## Exercise objective
Check every line of the entries for "README", and copy the lines that hold it.
[Opening Data supplied section]
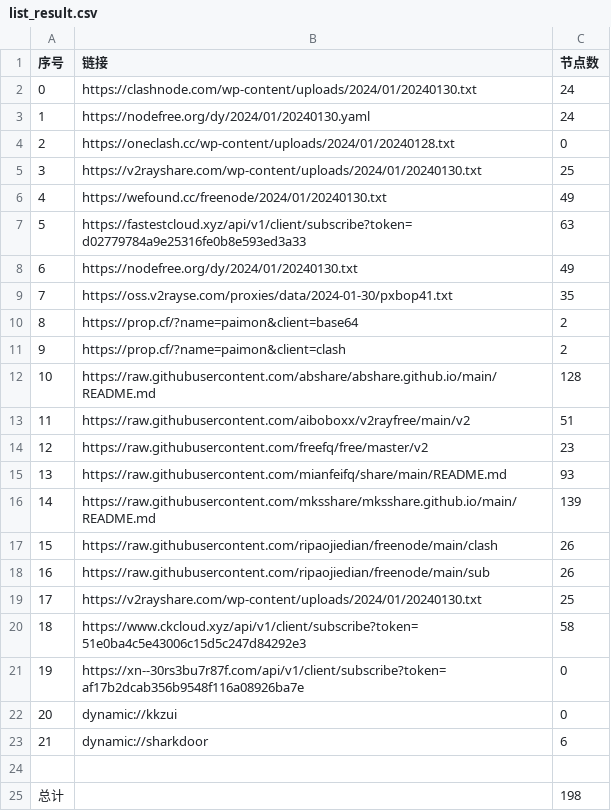
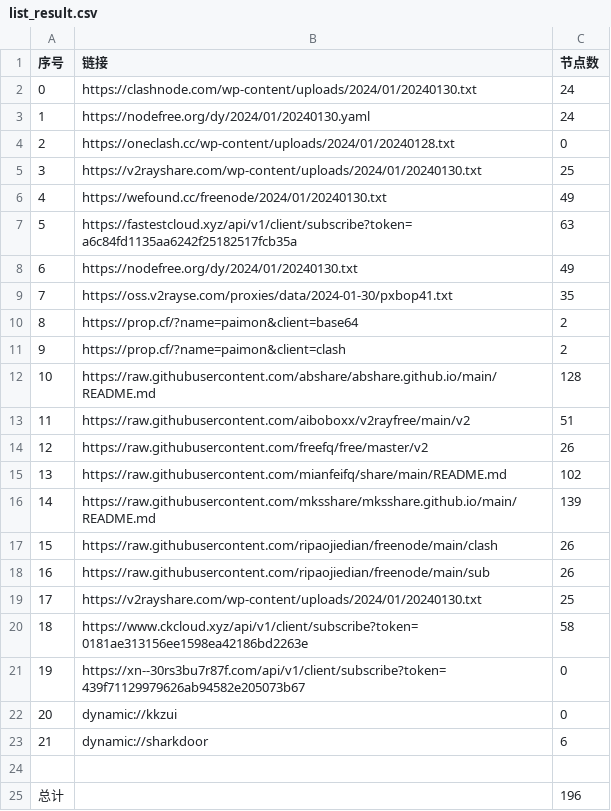
Before and after one commit to hdrafyy/NoMoreWalls, a CSV file: list_result.csv, drawn as a sheet.

```diff
--- a/list_result.csv
+++ b/list_result.csv
@@ -6,3 +6,3 @@
 4,https://wefound.cc/freenode/2024/01/20240130.txt,49
-5,https://fastestcloud.xyz/api/v1/client/subscribe?token=d02779784a9e25316fe0b8e593ed3a33,63
+5,https://fastestcloud.xyz/api/v1/client/subscribe?token=a6c84fd1135aa6242f25182517fcb35a,63
 6,https://nodefree.org/dy/2024/01/20240130.txt,49
@@ -13,4 +13,4 @@
 11,https://raw.githubusercontent.com/aiboboxx/v2rayfree/main/v2,51
-12,https://raw.githubusercontent.com/freefq/free/master/v2,23
-13,https://raw.githubusercontent.com/mianfeifq/share/main/README.md,93
+12,https://raw.githubusercontent.com/freefq/free/master/v2,26
+13,https://raw.githubusercontent.com/mianfeifq/share/main/README.md,102
 14,https://raw.githubusercontent.com/mksshare/mksshare.github.io/main/README.md,139
@@ -19,4 +19,4 @@
 17,https://v2rayshare.com/wp-content/uploads/2024/01/20240130.txt,25
-18,https://www.ckcloud.xyz/api/v1/client/subscribe?token=51e0ba4c5e43006c15d5c247d84292e3,58
-19,https://xn--30rs3bu7r87f.com/api/v1/client/subscribe?token=af17b2dcab356b9548f116a08926ba7e,0
+18,https://www.ckcloud.xyz/api/v1/client/subscribe?token=0181ae313156ee1598ea42186bd2263e,58
+19,https://xn--30rs3bu7r87f.com/api/v1/client/subscribe?token=439f71129979626ab94582e205073b67,0
 20,dynamic://kkzui,0
@@ -24,2 +24,2 @@
 
-总计,,198
+总计,,196
```
Also changed, not shown: 13 other files.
[Closing Data supplied section]
## Exercise result
-13,https://raw.githubusercontent.com/mianfeifq/share/main/README.md,93
+13,https://raw.githubusercontent.com/mianfeifq/share/main/README.md,102
 14,https://raw.githubusercontent.com/mksshare/mksshare.github.io/main/README.md,139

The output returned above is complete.